**WHAT YOU WILL DO**
Among the records below, find each line containing the word "hidden" and copy it.

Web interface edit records
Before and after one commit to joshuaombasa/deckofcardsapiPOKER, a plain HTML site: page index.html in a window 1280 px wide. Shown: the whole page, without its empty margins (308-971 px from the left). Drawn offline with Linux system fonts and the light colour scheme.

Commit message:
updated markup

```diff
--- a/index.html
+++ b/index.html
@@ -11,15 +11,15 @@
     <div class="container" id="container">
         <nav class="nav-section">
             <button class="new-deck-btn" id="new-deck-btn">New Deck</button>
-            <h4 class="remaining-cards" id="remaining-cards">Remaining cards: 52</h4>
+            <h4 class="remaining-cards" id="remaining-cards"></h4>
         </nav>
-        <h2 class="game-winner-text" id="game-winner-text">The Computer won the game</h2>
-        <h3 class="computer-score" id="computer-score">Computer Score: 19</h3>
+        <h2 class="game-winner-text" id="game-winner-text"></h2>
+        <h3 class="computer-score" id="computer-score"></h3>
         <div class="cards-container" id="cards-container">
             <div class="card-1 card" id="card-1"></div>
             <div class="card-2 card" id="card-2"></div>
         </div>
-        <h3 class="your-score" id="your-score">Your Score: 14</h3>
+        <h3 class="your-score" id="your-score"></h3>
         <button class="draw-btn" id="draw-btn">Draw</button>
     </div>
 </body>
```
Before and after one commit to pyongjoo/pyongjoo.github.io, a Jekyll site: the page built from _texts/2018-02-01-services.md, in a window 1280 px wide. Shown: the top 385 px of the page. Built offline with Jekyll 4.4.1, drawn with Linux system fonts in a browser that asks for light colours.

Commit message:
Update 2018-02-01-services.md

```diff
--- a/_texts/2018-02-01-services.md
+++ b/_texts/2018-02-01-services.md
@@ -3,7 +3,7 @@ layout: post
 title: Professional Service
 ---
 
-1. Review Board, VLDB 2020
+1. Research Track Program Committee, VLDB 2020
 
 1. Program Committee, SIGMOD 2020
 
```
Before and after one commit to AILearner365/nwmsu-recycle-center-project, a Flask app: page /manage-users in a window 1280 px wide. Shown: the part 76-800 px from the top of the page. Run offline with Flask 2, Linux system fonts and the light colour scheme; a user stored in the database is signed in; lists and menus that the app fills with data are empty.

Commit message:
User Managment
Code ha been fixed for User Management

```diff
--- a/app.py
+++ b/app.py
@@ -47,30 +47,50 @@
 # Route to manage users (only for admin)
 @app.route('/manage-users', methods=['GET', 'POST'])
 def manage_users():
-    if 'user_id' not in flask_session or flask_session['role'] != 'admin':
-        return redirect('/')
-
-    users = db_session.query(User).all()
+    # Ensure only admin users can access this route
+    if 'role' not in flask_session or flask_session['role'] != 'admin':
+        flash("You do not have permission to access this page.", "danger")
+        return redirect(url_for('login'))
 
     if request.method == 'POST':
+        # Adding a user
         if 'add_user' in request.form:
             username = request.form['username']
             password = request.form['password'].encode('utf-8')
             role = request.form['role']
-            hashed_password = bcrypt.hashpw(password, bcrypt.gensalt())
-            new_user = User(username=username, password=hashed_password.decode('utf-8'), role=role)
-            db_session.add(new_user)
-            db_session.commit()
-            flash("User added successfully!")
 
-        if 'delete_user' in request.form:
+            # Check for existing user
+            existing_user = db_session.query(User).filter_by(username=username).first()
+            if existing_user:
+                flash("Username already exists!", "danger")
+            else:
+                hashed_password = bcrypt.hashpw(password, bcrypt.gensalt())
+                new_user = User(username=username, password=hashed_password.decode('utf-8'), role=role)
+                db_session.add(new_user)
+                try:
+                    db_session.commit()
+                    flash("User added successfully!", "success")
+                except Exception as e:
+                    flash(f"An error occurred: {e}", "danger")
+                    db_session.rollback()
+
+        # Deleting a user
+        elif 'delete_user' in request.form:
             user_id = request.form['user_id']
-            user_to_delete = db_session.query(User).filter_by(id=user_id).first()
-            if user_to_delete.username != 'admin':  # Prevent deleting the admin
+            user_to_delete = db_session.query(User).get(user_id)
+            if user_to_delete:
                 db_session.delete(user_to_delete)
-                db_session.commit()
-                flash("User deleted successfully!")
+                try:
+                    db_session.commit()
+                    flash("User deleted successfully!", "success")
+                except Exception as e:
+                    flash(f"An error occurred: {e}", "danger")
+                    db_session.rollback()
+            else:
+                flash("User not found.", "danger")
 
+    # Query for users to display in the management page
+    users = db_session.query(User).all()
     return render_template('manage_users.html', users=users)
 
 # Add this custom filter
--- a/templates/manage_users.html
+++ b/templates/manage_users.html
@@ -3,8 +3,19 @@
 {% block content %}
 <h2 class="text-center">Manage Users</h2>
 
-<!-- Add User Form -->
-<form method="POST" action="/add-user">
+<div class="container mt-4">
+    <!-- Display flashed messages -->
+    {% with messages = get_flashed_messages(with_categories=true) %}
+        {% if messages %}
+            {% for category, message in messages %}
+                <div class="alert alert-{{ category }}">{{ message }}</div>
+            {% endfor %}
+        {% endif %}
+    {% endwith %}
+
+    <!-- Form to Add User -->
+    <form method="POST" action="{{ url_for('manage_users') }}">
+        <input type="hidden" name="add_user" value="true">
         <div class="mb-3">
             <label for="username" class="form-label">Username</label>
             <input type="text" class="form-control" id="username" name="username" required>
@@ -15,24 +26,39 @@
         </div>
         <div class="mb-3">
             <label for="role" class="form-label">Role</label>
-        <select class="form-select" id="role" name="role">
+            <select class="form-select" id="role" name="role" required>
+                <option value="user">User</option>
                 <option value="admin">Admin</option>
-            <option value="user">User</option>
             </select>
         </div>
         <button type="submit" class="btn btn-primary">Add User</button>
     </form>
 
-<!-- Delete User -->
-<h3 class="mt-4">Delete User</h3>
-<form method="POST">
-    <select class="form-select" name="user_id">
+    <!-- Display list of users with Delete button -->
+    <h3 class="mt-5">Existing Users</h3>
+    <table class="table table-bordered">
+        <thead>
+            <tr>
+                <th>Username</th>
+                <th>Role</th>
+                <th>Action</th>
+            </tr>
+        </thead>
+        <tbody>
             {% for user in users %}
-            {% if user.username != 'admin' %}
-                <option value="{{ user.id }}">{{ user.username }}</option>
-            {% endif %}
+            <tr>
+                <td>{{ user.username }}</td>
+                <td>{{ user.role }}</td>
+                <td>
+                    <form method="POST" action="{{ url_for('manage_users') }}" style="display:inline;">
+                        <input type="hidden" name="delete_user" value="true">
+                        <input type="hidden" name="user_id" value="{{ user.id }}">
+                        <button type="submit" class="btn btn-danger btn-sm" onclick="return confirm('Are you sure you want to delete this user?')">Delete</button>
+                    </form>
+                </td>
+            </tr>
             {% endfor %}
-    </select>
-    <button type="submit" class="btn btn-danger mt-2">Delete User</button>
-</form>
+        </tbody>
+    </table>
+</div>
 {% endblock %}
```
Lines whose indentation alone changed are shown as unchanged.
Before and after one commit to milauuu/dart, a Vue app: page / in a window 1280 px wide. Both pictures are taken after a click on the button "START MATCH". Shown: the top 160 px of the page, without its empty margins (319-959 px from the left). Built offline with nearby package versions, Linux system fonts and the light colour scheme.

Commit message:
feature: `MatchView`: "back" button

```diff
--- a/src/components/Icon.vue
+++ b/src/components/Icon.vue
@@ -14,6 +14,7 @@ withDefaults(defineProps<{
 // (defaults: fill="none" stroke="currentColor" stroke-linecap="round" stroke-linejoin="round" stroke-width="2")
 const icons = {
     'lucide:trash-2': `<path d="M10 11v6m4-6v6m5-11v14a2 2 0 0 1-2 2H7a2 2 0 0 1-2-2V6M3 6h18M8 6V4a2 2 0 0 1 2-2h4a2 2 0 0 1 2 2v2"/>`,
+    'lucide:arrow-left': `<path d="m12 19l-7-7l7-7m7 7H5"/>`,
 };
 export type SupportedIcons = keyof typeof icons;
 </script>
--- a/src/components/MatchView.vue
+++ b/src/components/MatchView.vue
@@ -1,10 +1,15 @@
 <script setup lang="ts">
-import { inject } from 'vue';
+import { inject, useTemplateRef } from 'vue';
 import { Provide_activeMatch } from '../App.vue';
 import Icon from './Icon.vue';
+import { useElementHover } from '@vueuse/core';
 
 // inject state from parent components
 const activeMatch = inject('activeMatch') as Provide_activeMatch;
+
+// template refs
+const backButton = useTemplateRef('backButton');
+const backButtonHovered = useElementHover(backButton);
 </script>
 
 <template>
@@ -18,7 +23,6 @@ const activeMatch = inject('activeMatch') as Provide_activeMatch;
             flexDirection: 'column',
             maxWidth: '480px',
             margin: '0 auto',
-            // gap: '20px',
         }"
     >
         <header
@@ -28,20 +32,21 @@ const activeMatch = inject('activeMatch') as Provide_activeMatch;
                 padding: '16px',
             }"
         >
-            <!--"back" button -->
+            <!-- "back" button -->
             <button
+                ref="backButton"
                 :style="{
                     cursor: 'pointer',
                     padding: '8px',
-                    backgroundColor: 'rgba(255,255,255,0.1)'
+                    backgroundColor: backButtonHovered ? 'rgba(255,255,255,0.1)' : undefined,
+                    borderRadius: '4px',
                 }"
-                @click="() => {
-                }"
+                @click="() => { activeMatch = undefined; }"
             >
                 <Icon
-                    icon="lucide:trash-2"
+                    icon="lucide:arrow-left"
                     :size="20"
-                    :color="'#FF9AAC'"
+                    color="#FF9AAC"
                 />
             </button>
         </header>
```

**SOLUTION**
+        <input type="hidden" name="add_user" value="true">
+                        <input type="hidden" name="delete_user" value="true">
+                        <input type="hidden" name="user_id" value="{{ user.id }}">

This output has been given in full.